"I would think it would be fair to say the vast majority of doctors in the United States have no idea this is going on," said Eric Lavonas, assistant director of the Rocky Mountain Poison and Drug Center in Denver, where as much as half of the cocaine is believed to contain levamisole. "You can't diagnose a disease you've never heard of."

Authorities believe cocaine manufacturers are adding the levamisole in Colombia, before the cocaine is smuggled into the US and Canada to be sold as white powder or crack. Economic pressures may play a role. Decreased supply in the US has raised cocaine prices and lowered street-level purity. Cocaine traffickers may believe levamisole adds an extra boost to an otherwise weakened product.

Levamisole started showing up frequently in cocaine from Colombia in January 2008. By late last year, the DEA concluded that the spiked cocaine was in wide circulation. At the same time, hospitals around the country began noticing more cocaine users coming in with agranulocytosis, an illness that suppresses white blood cells necessary to fight off infections.

In Spokane, Washington, a woman in her mid-40s who tested positive for cocaine went to the hospital with rashes and other maladies. She eventually died, and the doctor who investigated suspected she had used cocaine laced with levamisole. Doctors suspect levamisole in at least three other illnesses in the Spokane area.

Other suspected levamisole deaths occurred in New Mexico and in Alberta, Canada. Many other people have become gravely ill, including about a dozen patients in Denver and 10 more in Seattle. At least one patient in each city required intensive care or extensive surgery.

The tainted cocaine has received only limited attention in the U.S., though federal authorities are monitoring its use, said Paul Knierim, a DEA spokesman in Washington."I think the message is the same: Don't use cocaine, it's a dangerous drug," Knierim said.

Doctors and hospitals remain largely unaware of the cocaine additive. A spokesman for the New Mexico health department said his office plans to write a piece for the CDC’s newsletter in September.

LeGatt said doctors should consider levamisole exposure in cases where otherwise healthy adults or newborn babies come down with infections because of low white blood cell counts. But the levamisole only appears in urine for a few days after exposure, meaning tests should be done as soon as possible.

"When they ask their patients, they're probably going to deny that they use cocaine," he said. "But I think it's important for physicians to persevere to try and elucidate whether or not it is the cause."

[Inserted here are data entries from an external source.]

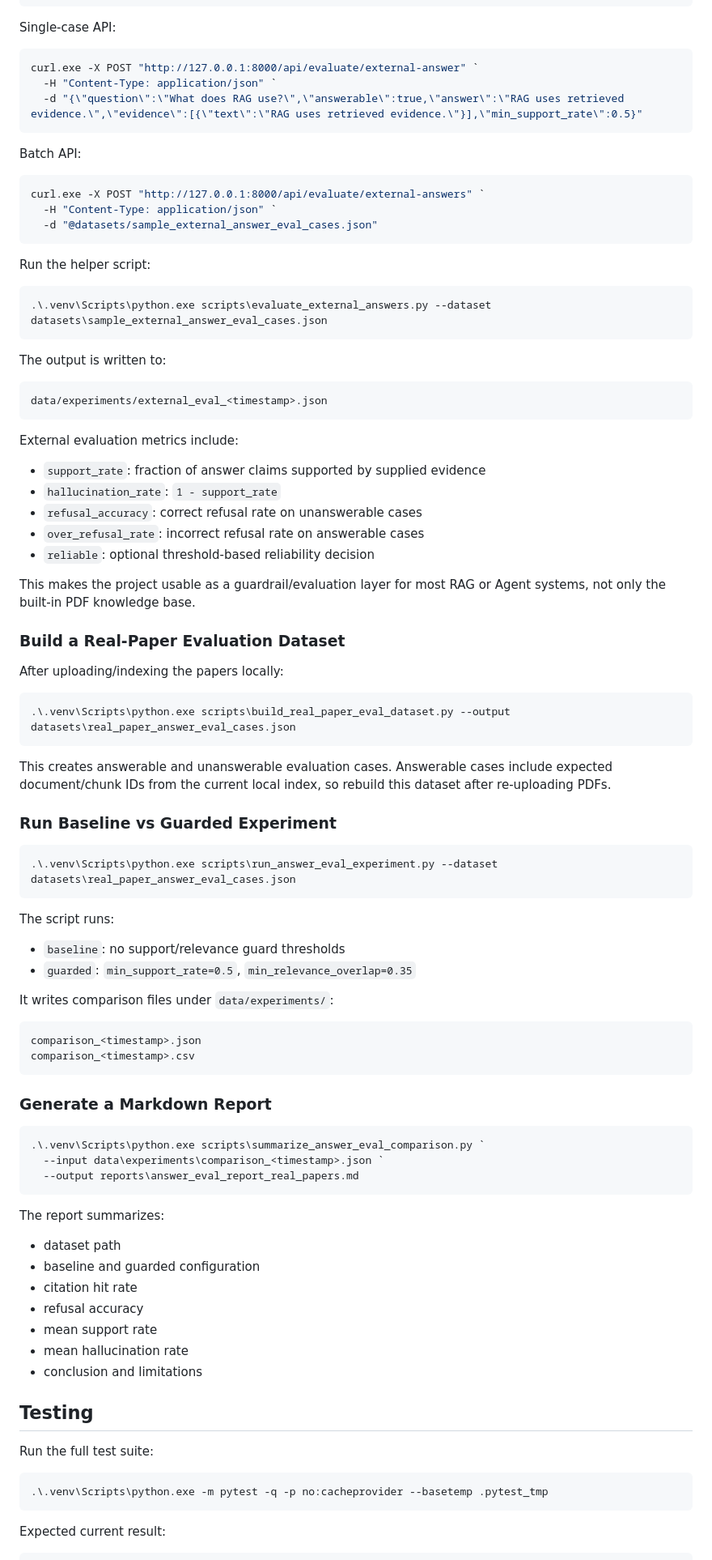
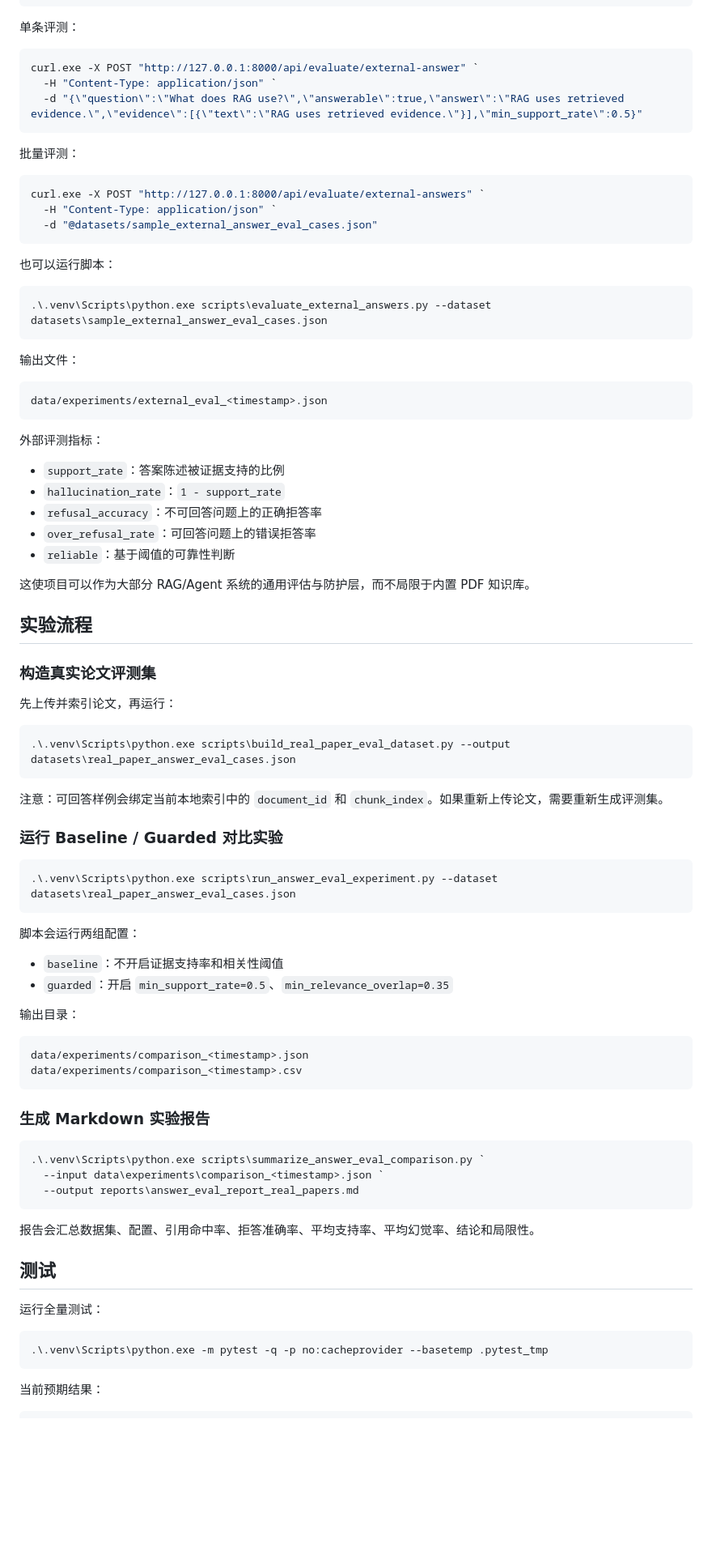
Before and after one commit to one-xl/rag-reliability-guard, a Markdown page: README.md, the part around one of its changes. Shown at 81% size. Rendered like a GitHub page; blank space fills up the shorter version.

Commit message:
Add Chinese README as default

````diff
--- a/README.md
+++ b/README.md
@@ -201,7 +197,7 @@ Example payload:
 }
 ```
 
-Single-case API:
+单条评测：
 
 ```powershell
 curl.exe -X POST "http://127.0.0.1:8000/api/evaluate/external-answer" `
@@ -209,7 +205,7 @@ curl.exe -X POST "http://127.0.0.1:8000/api/evaluate/external-answer" `
   -d "{\"question\":\"What does RAG use?\",\"answerable\":true,\"answer\":\"RAG uses retrieved evidence.\",\"evidence\":[{\"text\":\"RAG uses retrieved evidence.\"}],\"min_support_rate\":0.5}"
 ```
 
-Batch API:
+批量评测：
 
 ```powershell
 curl.exe -X POST "http://127.0.0.1:8000/api/evaluate/external-answers" `
@@ -217,57 +213,59 @@ curl.exe -X POST "http://127.0.0.1:8000/api/evaluate/external-answers" `
   -d "@datasets/sample_external_answer_eval_cases.json"
 ```
 
-Run the helper script:
+也可以运行脚本：
 
 ```powershell
 .\.venv\Scripts\python.exe scripts\evaluate_external_answers.py --dataset datasets\sample_external_answer_eval_cases.json
 ```
 
-The output is written to:
+输出文件：
 
 ```text
 data/experiments/external_eval_<timestamp>.json
 ```
 
-External evaluation metrics include:
+外部评测指标：
 
-- `support_rate`: fraction of answer claims supported by supplied evidence
-- `hallucination_rate`: `1 - support_rate`
-- `refusal_accuracy`: correct refusal rate on unanswerable cases
-- `over_refusal_rate`: incorrect refusal rate on answerable cases
-- `reliable`: optional threshold-based reliability decision
+- `support_rate`：答案陈述被证据支持的比例
+- `hallucination_rate`：`1 - support_rate`
+- `refusal_accuracy`：不可回答问题上的正确拒答率
+- `over_refusal_rate`：可回答问题上的错误拒答率
+- `reliable`：基于阈值的可靠性判断
 
-This makes the project usable as a guardrail/evaluation layer for most RAG or Agent systems, not only the built-in PDF knowledge base.
+这使项目可以作为大部分 RAG/Agent 系统的通用评估与防护层，而不局限于内置 PDF 知识库。
 
-### Build a Real-Paper Evaluation Dataset
+## 实验流程
 
-After uploading/indexing the papers locally:
+### 构造真实论文评测集
+
+先上传并索引论文，再运行：
 
 ```powershell
 .\.venv\Scripts\python.exe scripts\build_real_paper_eval_dataset.py --output datasets\real_paper_answer_eval_cases.json
 ```
 
-This creates answerable and unanswerable evaluation cases. Answerable cases include expected document/chunk IDs from the current local index, so rebuild this dataset after re-uploading PDFs.
+注意：可回答样例会绑定当前本地索引中的 `document_id` 和 `chunk_index`。如果重新上传论文，需要重新生成评测集。
 
-### Run Baseline vs Guarded Experiment
+### 运行 Baseline / Guarded 对比实验
 
 ```powershell
 .\.venv\Scripts\python.exe scripts\run_answer_eval_experiment.py --dataset datasets\real_paper_answer_eval_cases.json
 ```
 
-The script runs:
+脚本会运行两组配置：
 
-- `baseline`: no support/relevance guard thresholds
-- `guarded`: `min_support_rate=0.5`, `min_relevance_overlap=0.35`
+- `baseline`：不开启证据支持率和相关性阈值
+- `guarded`：开启 `min_support_rate=0.5`、`min_relevance_overlap=0.35`
 
-It writes comparison files under `data/experiments/`:
+输出目录：
 
 ```text
-comparison_<timestamp>.json
-comparison_<timestamp>.csv
+data/experiments/comparison_<timestamp>.json
+data/experiments/comparison_<timestamp>.csv
 ```
 
-### Generate a Markdown Report
+### 生成 Markdown 实验报告
 
 ```powershell
 .\.venv\Scripts\python.exe scripts\summarize_answer_eval_comparison.py `
@@ -275,24 +273,16 @@ comparison_<timestamp>.csv
   --output reports\answer_eval_report_real_papers.md
 ```
 
-The report summarizes:
+报告会汇总数据集、配置、引用命中率、拒答准确率、平均支持率、平均幻觉率、结论和局限性。
 
-- dataset path
-- baseline and guarded configuration
-- citation hit rate
-- refusal accuracy
-- mean support rate
-- mean hallucination rate
-- conclusion and limitations
+## 测试
 
-## Testing
-
-Run the full test suite:
+运行全量测试：
 
 ```powershell
 .\.venv\Scripts\python.exe -m pytest -q -p no:cacheprovider --basetemp .pytest_tmp
 ```
 
-Expected current result:
+当前预期结果：
 
 ```text
````
Also changed, not shown: other parts of README.md (+89 -92 lines), README.en.md (added, +156 -0 lines).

In Denver, after word spread about levamisole in cocaine, one man who fell ill asked a doctor if the "animal drug" could have been making him sick. Health officials including Lavonas say the public needs to be warned about the dangers.

"It's not like you can put it on the bottle," he said.

Posted on September 2nd, 2009
Posted in Cocaine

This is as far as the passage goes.